This test evaluates the muscles that control eye movement. Your eye doctor watches as your eyes follow a moving object, such as a pen or small light. Afterwards, he looks for muscle weakness, poor control or poor coordination.
This test measures how clearly you see. Your doctor asks you to identify different letters of the alphabet printed on a chart or a screen positioned some distance away.
Each eye is tested separately. Your near vision also may be tested, using a card with letters held at reading distance.
Light waves are bent as they pass through your cornea and lens. If light rays don’t focus perfectly on the back of your eye, you have a refractive error. That can mean you need some form of correction, such as glasses, contact lenses or refractive surgery, to see as clearly as possible.

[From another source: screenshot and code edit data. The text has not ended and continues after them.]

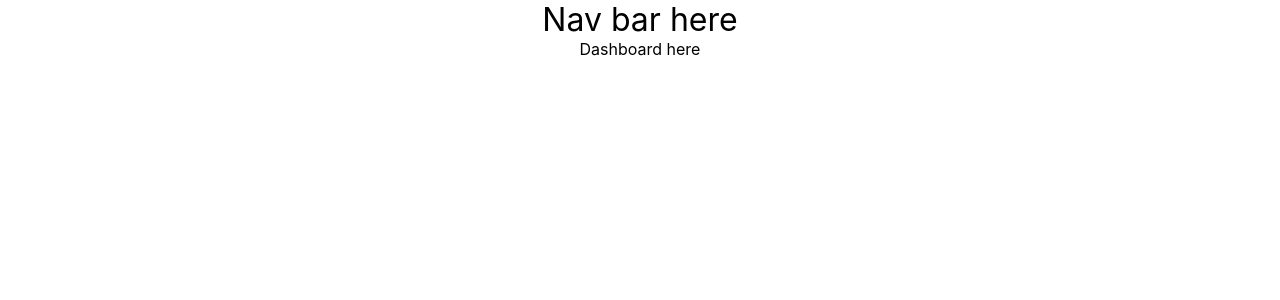
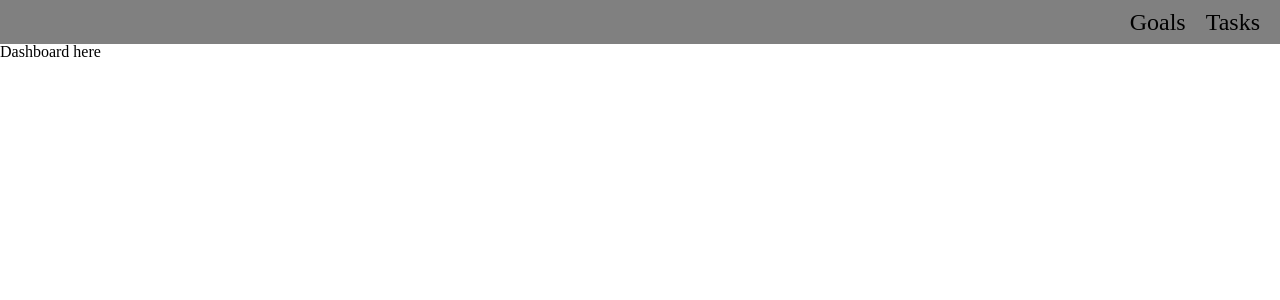
Before and after one commit to stackpearson/goal-tracker-fe, a React (Create React App) app: page / in a window 1280 px wide. Shown: the top 300 px of the page. Built offline with nearby package versions, Linux system fonts and the light colour scheme.

Commit message:
nav bar complete

```diff
--- a/src/App.css
+++ /dev/null
@@ -1,38 +0,0 @@
-.App {
-  text-align: center;
-}
-
-.App-logo {
-  height: 40vmin;
-  pointer-events: none;
-}
-
-@media (prefers-reduced-motion: no-preference) {
-  .App-logo {
-    animation: App-logo-spin infinite 20s linear;
-  }
-}
-
-.App-header {
-  background-color: #282c34;
-  min-height: 100vh;
-  display: flex;
-  flex-direction: column;
-  align-items: center;
-  justify-content: center;
-  font-size: calc(10px + 2vmin);
-  color: white;
-}
-
-.App-link {
-  color: #61dafb;
-}
-
-@keyframes App-logo-spin {
-  from {
-    transform: rotate(0deg);
-  }
-  to {
-    transform: rotate(360deg);
-  }
-}
--- a/src/App.js
+++ b/src/App.js
@@ -1,4 +1,3 @@
-import './App.css';
 import {Route, Switch} from 'react-router-dom';
 import MyNav from './Nav';
 import Dashboard from './Dashboard';
--- a/src/Nav.js
+++ b/src/Nav.js
@@ -1,8 +1,13 @@
-
+import {Link} from 'react-router-dom';
 
 const MyNav = () => {
     return (
-        <nav>Nav bar here</nav>
+        <nav>
+            <div className='nav-bar__container'>
+                <div><Link to='/goals'>Goals</Link></div>
+                <div><Link to='/tasks'>Tasks</Link></div>
+            </div>
+        </nav>
     )
 }
 
--- a/src/index.css
+++ b/src/index.css
@@ -1,13 +1,129 @@
+/* http://meyerweb.com/eric/tools/css/reset/
+   v2.0 | 20110126
+   License: none (public domain)
+*/
+
+html,
+body,
+div,
+span,
+applet,
+object,
+iframe,
+h1,
+h2,
+h3,
+h4,
+h5,
+h6,
+p,
+blockquote,
+pre,
+a,
+abbr,
+acronym,
+address,
+big,
+cite,
+code,
+del,
+dfn,
+em,
+img,
+ins,
+kbd,
+q,
+s,
+samp,
+small,
+strike,
+strong,
+sub,
+sup,
+tt,
+var,
+b,
+u,
+i,
+center,
+dl,
+dt,
+dd,
+ol,
+ul,
+li,
+fieldset,
+form,
+label,
+legend,
+table,
+caption,
+tbody,
+tfoot,
+thead,
+tr,
+th,
+td,
+article,
+aside,
+canvas,
+details,
+embed,
+figure,
+figcaption,
+footer,
+header,
+hgroup,
+menu,
+nav,
+output,
+ruby,
+section,
+summary,
+time,
+mark,
+audio,
+video {
+  margin: 0;
+  padding: 0;
+  border: 0;
+  font-size: 100%;
+  font: inherit;
+  vertical-align: baseline;
+}
+/* HTML5 display-role reset for older browsers */
+article,
+aside,
+details,
+figcaption,
+figure,
+footer,
+header,
+hgroup,
+menu,
+nav,
+section {
+  display: block;
+}
 body {
-  margin: 0;
-  font-family: -apple-system, BlinkMacSystemFont, 'Segoe UI', 'Roboto', 'Oxygen',
-    'Ubuntu', 'Cantarell', 'Fira Sans', 'Droid Sans', 'Helvetica Neue',
-    sans-serif;
-  -webkit-font-smoothing: antialiased;
-  -moz-osx-font-smoothing: grayscale;
+  line-height: 1;
 }
-
-code {
-  font-family: source-code-pro, Menlo, Monaco, Consolas, 'Courier New',
-    monospace;
+ol,
+ul {
+  list-style: none;
 }
+blockquote,
+q {
+  quotes: none;
+}
+blockquote:before,
+blockquote:after,
+q:before,
+q:after {
+  content: "";
+  content: none;
+}
+table {
+  border-collapse: collapse;
+  border-spacing: 0;
+}
--- a/src/index.scss
+++ b/src/index.scss
@@ -1,3 +1,24 @@
 nav {
-  font-size: 2em;
+  max-width: 100%;
+  padding: 10px;
+  background-color: grey;
+
+  .nav-bar__container {
+    display: flex;
+    justify-content: right;
+
+    a {
+      text-decoration: none;
+      color: black;
+      margin: 5px;
+      padding: 5px;
+      font-size: 1.5rem;
+
+      &:hover {
+        color: white;
+        background-color: black;
+        border-radius: 10px;
+      }
+    }
+  }
 }
```
Also changed, not shown: 1 other file (tests, documents, lock files or other folders).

Assessment of your refractive error helps your doctor determine a lens prescription that will give you the sharpest,
most comfortable vision. The assessment can also determine that you don’t need corrective lenses.
Your doctor may use a computerized refractor to estimate your prescription for glasses or contact lenses. Or he or she may use a technique called retinoscopy. In this procedure, the doctor shines a light into your eye and measures the refractive error by evaluating the movement of the light reflected by your retina back through your pupil.
Your eye doctor usually fine-tunes this refraction assessment by having you look through a masklike device that contains wheels of different lenses (phoropter). Afterwards, he asks you to judge which combination of lenses gives you the sharpest vision.
A slit lamp is a microscope that magnifies and illuminates the front of your eye with an intense line of light. Your doctor uses
this device to examine the eyelids, lashes, cornea, iris, lens and fluid chamber between your cornea and iris.
Your doctor may use a dye, most commonly fluorescein, to color the film of tears over your eye. This helps reveal damaged cells on the front of your eye. Your tears wash the dye from the surface of your eye fairly quickly.
This examination — sometimes called ophthalmoscopy or fundoscopy — allows your doctor to evaluate the back of your eye, including the retina, the optic disk and the retinal blood vessels that nourish the retina. Having your pupils dilated with eyedrops before the exam keeps your pupils from getting smaller when your doctor shines light into the eye.
After administering eyedrops and giving them time to work, your eye doctor may use one or more of these techniques to view the back of your eye:
Direct exam. Your eye doctor uses an ophthalmoscope to shine a beam of light through your pupil to see the back of the eye. Sometimes eyedrops aren’t necessary to dilate your eyes before this exam.
Indirect exam. During this exam, you might sit up or be reclined in the exam chair. Your eye doctor examines the inside of the eye with the aid of a condensing lens and a bright light mounted on his or her forehead. This exam lets your doctor see the retina and other structures inside your eye in great detail and in three dimensions.
Whether you need vision correction, either through glasses, contact lenses or surgery
Whether your eyes are healthy, or you have cataracts, glaucoma or retinal disorders, such as macular degeneration or diabetic retinopathy
If you need corrective lenses, your doctor will give you a prescription. If your eye exam yields other abnormal results, your doctor will discuss with you the next steps for further testing or for treating an underlying condition.